Rebecca McDiarmid and Donna Burkett have evaluated a clinical coaching pilot for Nursing students.
As it is one of the requirements for all registered nurses, all nursing graduates must be able to demonstrate competency in observing and assessing others, and giving direction and delegation to others. Even immediately after graduation any nursing graduate may find themselves in a work environment where they are the most senior or indeed only registered nurse. But this particular competency can be difficult to learn because the students have limited opportunities to practice these skills before graduation. To address this need, our School of Nursing has piloted a new initiative in 2018.
This year every third year nursing student participated in two laboratories of two hours each with first year students. They were there to provide "clinical coaching" to the first year students. Each third year student was assigned to two or three first-years, to observe and assess them as the first-years learned a new clinical skill. In the process the third-years were practising observational assessment and giving direction and meaningful feedback.
Two of the lecturers, Rebecca McDiarmid and Donna Burkett, carried out research to evaluate the success of the pilot for the third year students. Their survey found that
- The pilot initiative did give the third year students the opportunity to practise and enhance their mentoring skills
- Their confidence in their own skills increased
- They appreciated the opportunity to build collegial relationships with the first year students
- 91% felt they had they had an increased ability to articulate the required competency
This last point is consistent with the lecturers' observation that this year the students' portfolios include greater use of concrete examples to evidence this competency.

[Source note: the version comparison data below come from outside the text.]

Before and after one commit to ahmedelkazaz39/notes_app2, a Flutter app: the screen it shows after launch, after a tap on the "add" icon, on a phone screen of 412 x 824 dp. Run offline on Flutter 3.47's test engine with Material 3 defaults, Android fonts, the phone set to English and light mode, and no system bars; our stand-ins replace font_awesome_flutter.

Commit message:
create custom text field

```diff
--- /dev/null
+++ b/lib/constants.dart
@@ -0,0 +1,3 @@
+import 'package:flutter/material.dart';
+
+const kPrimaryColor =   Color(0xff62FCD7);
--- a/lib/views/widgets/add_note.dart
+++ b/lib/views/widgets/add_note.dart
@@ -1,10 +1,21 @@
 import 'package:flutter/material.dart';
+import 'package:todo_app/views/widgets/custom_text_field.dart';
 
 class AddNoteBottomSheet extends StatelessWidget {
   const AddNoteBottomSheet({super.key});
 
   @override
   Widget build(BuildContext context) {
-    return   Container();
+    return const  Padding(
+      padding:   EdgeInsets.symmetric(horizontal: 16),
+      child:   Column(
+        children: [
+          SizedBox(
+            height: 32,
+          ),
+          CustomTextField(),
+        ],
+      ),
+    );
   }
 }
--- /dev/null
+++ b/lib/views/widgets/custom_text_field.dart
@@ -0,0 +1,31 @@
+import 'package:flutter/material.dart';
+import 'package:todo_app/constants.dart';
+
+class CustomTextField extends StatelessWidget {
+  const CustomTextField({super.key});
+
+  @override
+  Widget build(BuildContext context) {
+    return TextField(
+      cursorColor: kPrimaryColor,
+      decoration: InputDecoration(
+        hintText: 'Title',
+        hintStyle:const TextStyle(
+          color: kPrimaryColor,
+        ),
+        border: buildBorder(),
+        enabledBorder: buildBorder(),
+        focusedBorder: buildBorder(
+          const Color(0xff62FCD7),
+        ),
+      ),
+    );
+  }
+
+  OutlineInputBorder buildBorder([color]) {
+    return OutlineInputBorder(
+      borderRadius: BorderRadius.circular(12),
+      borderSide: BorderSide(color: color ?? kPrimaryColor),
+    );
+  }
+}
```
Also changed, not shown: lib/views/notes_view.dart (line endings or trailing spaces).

Anecdotally the first year students also benefited from the pilot, for example they appreciated the opportunity to ask questions of someone to whom they could relate easily. The success of this pilot means the initiative will be repeated in 2019, with some minor improvements prompted by feedback by the third year students.